Kiwis stockpile paracetamol, the basis of most calls to National Poisons Centre
While paracetamol was the most common substance of enquiry for calls to the National Poisons Centre in 2018, new research reveals most New Zealanders have large quantities of the painkiller stockpiled in their homes.

Health researchers find solution to life-threatening side effect
Through studies of rats, researchers from the University of Copenhagen may have found the reason behind of a large drop in blood pressure in patients receiving intravenous pain medication.

Opioids for chronic non-cancer pain doubled in quarter century
A review of 24 years of global research has shown opioid prescribing doubled between 1991-2015, with demand most common for chronic conditions such as chronic lower back pain, finds University of Sydney-led research.
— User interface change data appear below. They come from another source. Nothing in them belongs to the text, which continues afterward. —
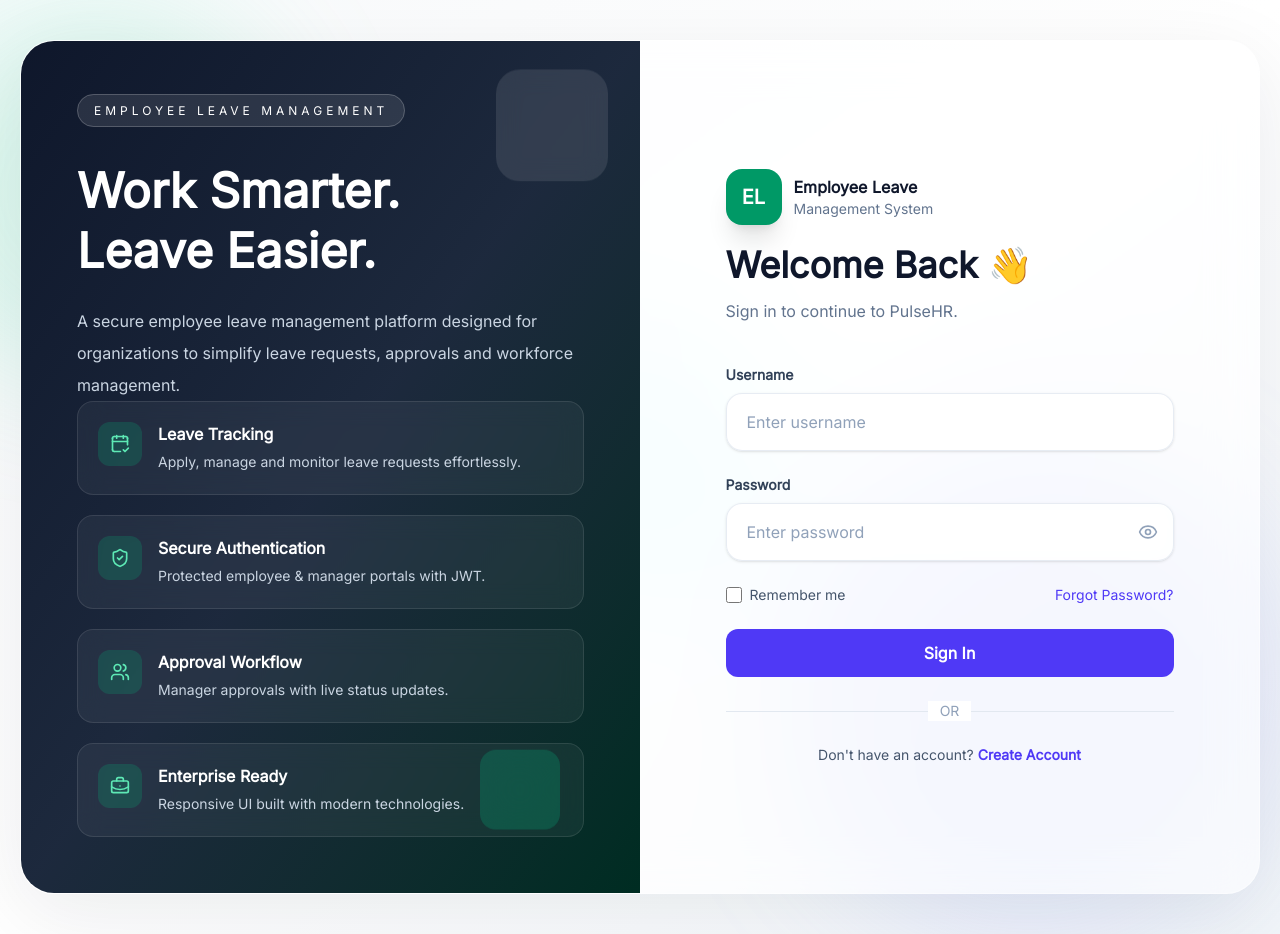
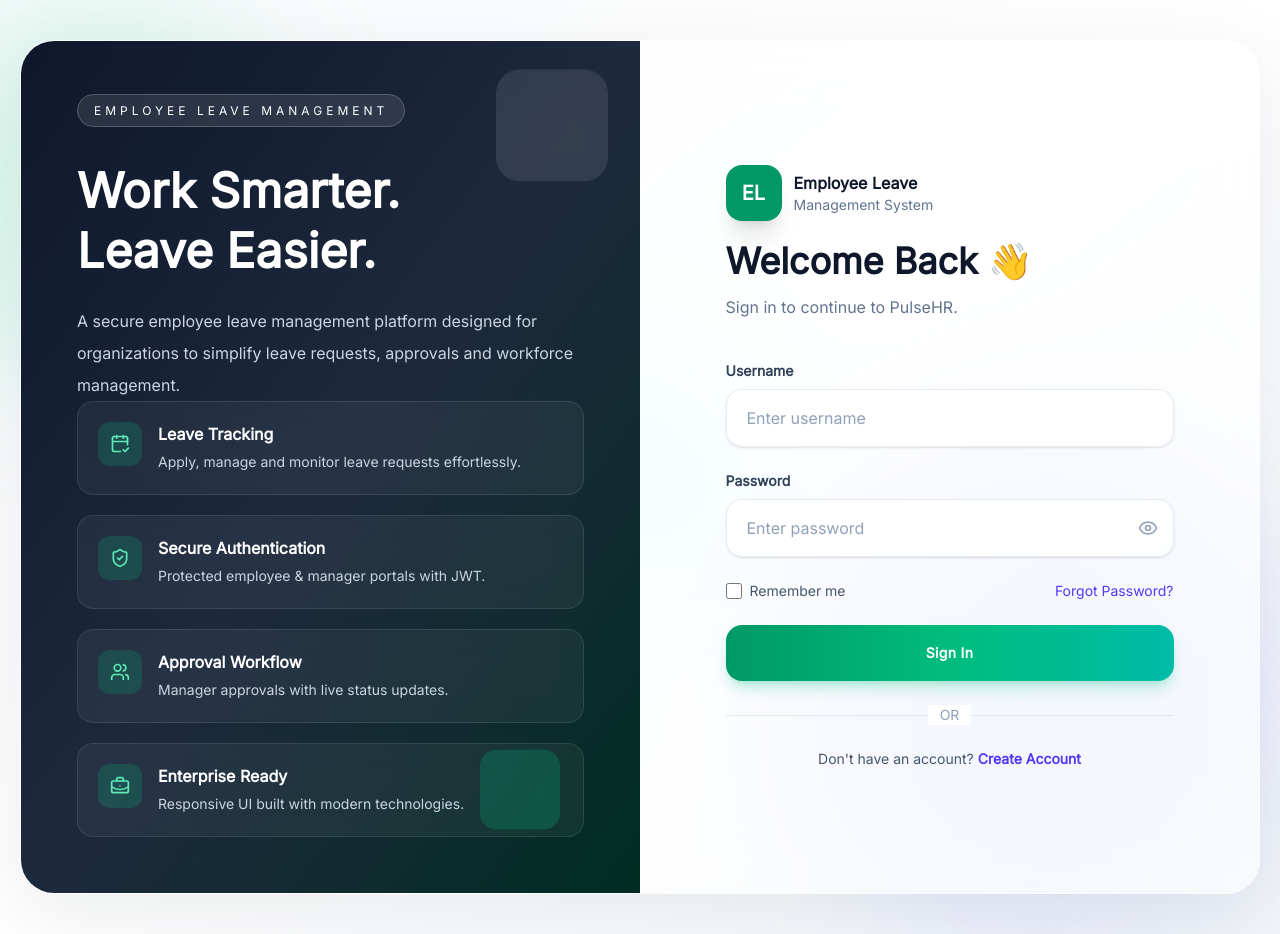
Before and after one commit to pratikshakadam912/employee-leave-management, a React app in the folder frontend/: page /login in a window 1280 px wide. Built offline with nearby package versions, Linux system fonts and the light colour scheme; the HTML template or start-up script is replaced by a standard one.

Commit message:
Button UI changes

```diff
--- a/frontend/src/components/common/Button.jsx
+++ b/frontend/src/components/common/Button.jsx
@@ -1,34 +1,65 @@
-import clsx from "clsx";
-
-const variants = {
-  primary: "bg-indigo-600 text-white hover:bg-indigo-700 focus:ring-indigo-500",
-  secondary:
-    "bg-white text-slate-700 border border-slate-300 hover:bg-slate-100",
-  danger: "bg-red-600 text-white hover:bg-red-700 focus:ring-red-500",
-};
+import { Loader2 } from "lucide-react";
 
 export default function Button({
   children,
+  type = "button",
+  loading = false,
+  disabled = false,
   variant = "primary",
-  type = "button",
   className = "",
-  disabled = false,
   ...props
 }) {
+  const variants = {
+    primary:
+      "bg-gradient-to-r from-emerald-600 via-emerald-500 to-teal-500 text-white shadow-lg shadow-emerald-500/25 hover:-translate-y-1 hover:shadow-2xl hover:shadow-emerald-500/30",
+
+    secondary:
+      "bg-white border border-slate-200 text-slate-700 hover:bg-slate-50 hover:-translate-y-1",
+
+    danger:
+      "bg-gradient-to-r from-red-500 to-rose-500 text-white hover:-translate-y-1",
+  };
+
   return (
     <button
       type={type}
-      disabled={disabled}
-      className={clsx(
-        "w-full rounded-xl px-5 py-3 font-semibold transition-all duration-300",
-        "focus:outline-none focus:ring-2 focus:ring-offset-2",
-        "disabled:cursor-not-allowed disabled:opacity-60",
-        variants[variant],
-        className,
-      )}
+      disabled={disabled || loading}
+      className={`
+        relative
+        flex
+        h-14
+        w-full
+        items-center
+        justify-center
+        overflow-hidden
+        rounded-2xl
+        px-6
+        text-sm
+        font-semibold
+        tracking-wide
+        transition-all
+        duration-300
+        disabled:cursor-not-allowed
+        disabled:opacity-60
+
+        ${variants[variant]}
+
+        ${className}
+      `}
       {...props}
     >
-      {children}
+      {/* Shine Effect */}
+
+      <span className="absolute inset-0 -translate-x-full bg-gradient-to-r from-transparent via-white/20 to-transparent transition-transform duration-700 hover:translate-x-full"></span>
+
+      {loading ? (
+        <div className="flex items-center gap-2">
+          <Loader2 size={18} className="animate-spin" />
+          Please wait...
+        </div>
+      ) : (
+        children
+      )}
     </button>
   );
 }
```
Medication use during pregnancy is common in women with preeclampsia
Use of medications during pregnancy is more common in women with preeclampsia than in those without, according to a British Journal of Clinical Pharmacology analysis of women who gave birth at a hospital in Finland in 2002-2016.

Childhood behavior linked to taking paracetamol in pregnancy
A new study by the University of Bristol adds to evidence that links potential adverse effects of taking paracetamol (also known as acetaminophen) during pregnancy.

App helps improve pain control and reduce opiate use after surgery
Patients who underwent total knee replacement and used a smartphone app (PainCoach) at home after surgery consistently reduced opiate painkiller use and improved pain control, according to new research being presented at this year's Euroanaesthesia Congress (the annual meeting of the European Society of Anaesthesiology) in Vienna, Austria (June 1-3).

OHIO study: Acetaminophen can reduce positive empathy for others
A new study by an Ohio University faculty member showed that acetaminophen limited positive empathy a person has for others while taking it.

Read More: Paracetamol News and Paracetamol Current Events
Brightsurf.com is a participant in the Amazon Services LLC Associates Program, an affiliate advertising program designed to provide a means for sites to earn advertising fees by advertising and linking to Amazon.com.